Investigation of model epitaxial oxide thin films shed light on the reaction mechanism and what material properties govern the kinetics. By quantifying the formation of hydroxyls in an aqueous environment using ambient pressure X-ray photoelectron spectroscopy, we identify the electronic structure origin of the affinity for this reaction intermediate in oxygen electrocatalysis. The strength of interaction with hydroxyls correlates inversely with activity for the reduction reaction, illustrating detrimental effects of strong water interactions at the electrocatalyst surface. The understanding obtained from epitaxial surfaces develops molecular insight regarding interactions at oxide/water interfaces and mechanisms of oxygen electrocatalysis, guiding the rational design of high-surface-area oxide catalysts for technical application.
The Deep Underground Neutrino Experiment (DUNE) will be an international observatory for neutrino science, designed, constructed and operated by a global collaboration of scientists. Primary science drivers are the discovery of CP violation in the neutrino sector, the detection of neutrinos from supernovae, and the search for baryon number violation. DUNE will consist of two neutrino detectors placed in the world’s most intense neutrino beam. A near detector will record particle interactions near the source of the beam at Fermilab close to Chicago. A second, much larger, far detector operating with more than 40 kt of liquid-argon will be installed a mile underground in South Dakota. Several mid-size liquid-argon detectors at Fermilab and CERN are being constructed to demonstrate the potential of the cutting-edge liquid-argon technology employed for DUNE. I will introduce the technology and give an overview of the current status, including first ProtoDUNE results, and discuss the future discovery potential of the DUNE programme.
Eclipsing Time Variations (ETVs) are observed in several types of
close binaries, and in some of them their nature is still uncertain.
Post-common-envelope binaries (PCEBs) are of particular interest in this context, as ~90% of them present ETVs on their O-C diagram of the eclipsing times. The planetary hypothesis attributes these variations to the presence of a third (and sometimes fourth) companion, but in some cases this solution has unstable orbits over short periods of time and searches for a third companion have failed. Another explanation links the ETVs to changes in the gravitational quadrupole moment of the magnetically active component of the binary during its magnetic cycle, thus changing the gravitational potential.
This is known as the Applegate mechanism.
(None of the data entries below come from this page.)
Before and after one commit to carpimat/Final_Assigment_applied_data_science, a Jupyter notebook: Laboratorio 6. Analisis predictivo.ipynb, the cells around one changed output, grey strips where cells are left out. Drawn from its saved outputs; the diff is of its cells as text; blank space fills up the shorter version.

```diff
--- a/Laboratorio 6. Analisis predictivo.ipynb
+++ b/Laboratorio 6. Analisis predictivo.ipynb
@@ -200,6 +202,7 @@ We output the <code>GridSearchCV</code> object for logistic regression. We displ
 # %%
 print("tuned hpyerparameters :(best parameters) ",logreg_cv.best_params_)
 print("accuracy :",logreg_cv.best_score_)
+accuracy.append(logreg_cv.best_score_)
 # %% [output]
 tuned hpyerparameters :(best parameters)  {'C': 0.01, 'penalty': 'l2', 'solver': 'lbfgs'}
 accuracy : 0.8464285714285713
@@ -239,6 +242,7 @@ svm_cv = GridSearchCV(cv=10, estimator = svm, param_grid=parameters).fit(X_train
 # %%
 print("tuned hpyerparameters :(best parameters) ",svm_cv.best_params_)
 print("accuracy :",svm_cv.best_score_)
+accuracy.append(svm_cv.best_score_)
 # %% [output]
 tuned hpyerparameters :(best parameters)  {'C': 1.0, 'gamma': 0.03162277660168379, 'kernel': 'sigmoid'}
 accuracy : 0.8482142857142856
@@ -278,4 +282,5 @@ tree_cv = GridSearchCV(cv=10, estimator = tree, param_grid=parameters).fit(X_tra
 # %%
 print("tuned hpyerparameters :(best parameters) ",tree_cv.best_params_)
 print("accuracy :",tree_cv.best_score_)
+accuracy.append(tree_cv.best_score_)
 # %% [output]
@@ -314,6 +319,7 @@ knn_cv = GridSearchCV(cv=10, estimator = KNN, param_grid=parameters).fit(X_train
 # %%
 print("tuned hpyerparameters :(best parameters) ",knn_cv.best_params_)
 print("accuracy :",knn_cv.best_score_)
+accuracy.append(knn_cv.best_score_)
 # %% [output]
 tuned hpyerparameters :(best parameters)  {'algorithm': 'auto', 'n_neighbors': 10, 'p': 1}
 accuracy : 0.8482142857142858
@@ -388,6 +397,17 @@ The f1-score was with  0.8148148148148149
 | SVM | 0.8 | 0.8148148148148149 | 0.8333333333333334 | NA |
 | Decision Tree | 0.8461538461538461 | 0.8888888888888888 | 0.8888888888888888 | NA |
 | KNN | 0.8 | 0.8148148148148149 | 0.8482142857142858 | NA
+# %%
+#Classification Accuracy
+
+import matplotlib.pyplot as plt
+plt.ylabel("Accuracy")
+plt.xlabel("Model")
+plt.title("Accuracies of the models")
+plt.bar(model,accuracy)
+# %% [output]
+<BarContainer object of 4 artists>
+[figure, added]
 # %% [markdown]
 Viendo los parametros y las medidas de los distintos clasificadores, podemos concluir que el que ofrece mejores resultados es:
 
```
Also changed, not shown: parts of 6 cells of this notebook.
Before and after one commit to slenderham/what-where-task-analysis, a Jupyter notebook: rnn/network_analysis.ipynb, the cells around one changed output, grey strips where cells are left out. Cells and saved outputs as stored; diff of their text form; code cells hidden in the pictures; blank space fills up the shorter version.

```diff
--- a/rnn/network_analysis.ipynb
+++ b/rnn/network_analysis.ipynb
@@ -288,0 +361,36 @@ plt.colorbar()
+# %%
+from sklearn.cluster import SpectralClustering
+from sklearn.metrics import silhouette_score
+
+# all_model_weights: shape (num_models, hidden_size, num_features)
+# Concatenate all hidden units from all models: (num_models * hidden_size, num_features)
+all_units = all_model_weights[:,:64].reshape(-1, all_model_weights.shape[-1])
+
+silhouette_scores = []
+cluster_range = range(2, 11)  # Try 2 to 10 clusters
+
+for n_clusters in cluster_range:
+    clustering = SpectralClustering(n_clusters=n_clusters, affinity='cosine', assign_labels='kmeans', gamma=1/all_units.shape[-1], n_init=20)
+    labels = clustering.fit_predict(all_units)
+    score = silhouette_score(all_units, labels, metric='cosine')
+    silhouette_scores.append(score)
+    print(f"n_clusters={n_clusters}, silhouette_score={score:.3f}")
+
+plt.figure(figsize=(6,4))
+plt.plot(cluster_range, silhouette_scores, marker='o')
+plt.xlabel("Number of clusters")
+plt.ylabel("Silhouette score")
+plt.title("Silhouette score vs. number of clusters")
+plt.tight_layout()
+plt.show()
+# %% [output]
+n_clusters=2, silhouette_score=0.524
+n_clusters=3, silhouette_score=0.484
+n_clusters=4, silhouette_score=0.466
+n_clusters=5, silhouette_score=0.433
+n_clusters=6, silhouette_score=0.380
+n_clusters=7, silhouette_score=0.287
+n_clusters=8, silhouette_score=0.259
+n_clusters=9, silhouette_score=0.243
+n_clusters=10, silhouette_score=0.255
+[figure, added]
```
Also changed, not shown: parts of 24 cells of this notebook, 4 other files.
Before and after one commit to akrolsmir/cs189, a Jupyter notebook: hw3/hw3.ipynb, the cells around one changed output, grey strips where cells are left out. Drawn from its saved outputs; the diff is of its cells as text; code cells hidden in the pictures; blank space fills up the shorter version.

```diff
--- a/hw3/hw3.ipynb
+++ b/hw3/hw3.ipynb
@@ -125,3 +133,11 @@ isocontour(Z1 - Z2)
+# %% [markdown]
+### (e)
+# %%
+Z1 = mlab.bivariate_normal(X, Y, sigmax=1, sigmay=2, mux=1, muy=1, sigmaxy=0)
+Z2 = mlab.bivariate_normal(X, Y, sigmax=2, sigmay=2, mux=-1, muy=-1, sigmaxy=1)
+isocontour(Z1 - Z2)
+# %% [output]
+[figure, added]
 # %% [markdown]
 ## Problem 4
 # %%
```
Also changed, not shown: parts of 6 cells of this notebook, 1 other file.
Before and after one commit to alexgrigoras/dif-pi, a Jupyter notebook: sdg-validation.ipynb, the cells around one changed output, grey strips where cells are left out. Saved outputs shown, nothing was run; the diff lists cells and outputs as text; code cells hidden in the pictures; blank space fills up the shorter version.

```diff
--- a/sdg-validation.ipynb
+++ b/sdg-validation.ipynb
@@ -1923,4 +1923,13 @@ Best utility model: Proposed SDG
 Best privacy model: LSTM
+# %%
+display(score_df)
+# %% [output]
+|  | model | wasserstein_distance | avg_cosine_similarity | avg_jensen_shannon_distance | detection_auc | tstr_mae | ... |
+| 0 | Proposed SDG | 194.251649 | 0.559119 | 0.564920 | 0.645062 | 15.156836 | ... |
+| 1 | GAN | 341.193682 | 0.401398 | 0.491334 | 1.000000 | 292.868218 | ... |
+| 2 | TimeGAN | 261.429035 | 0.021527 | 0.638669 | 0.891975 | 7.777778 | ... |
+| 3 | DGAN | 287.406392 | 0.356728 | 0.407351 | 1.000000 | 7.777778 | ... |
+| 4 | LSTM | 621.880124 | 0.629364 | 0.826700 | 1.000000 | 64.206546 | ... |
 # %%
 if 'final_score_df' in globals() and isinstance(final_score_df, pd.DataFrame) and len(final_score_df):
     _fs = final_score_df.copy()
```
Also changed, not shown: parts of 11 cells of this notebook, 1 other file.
In this talk I will focus on this mechanism and our current efforts to link the ETVs to magnetic activity in PCEBs, particularly on theoretical and computational grounds.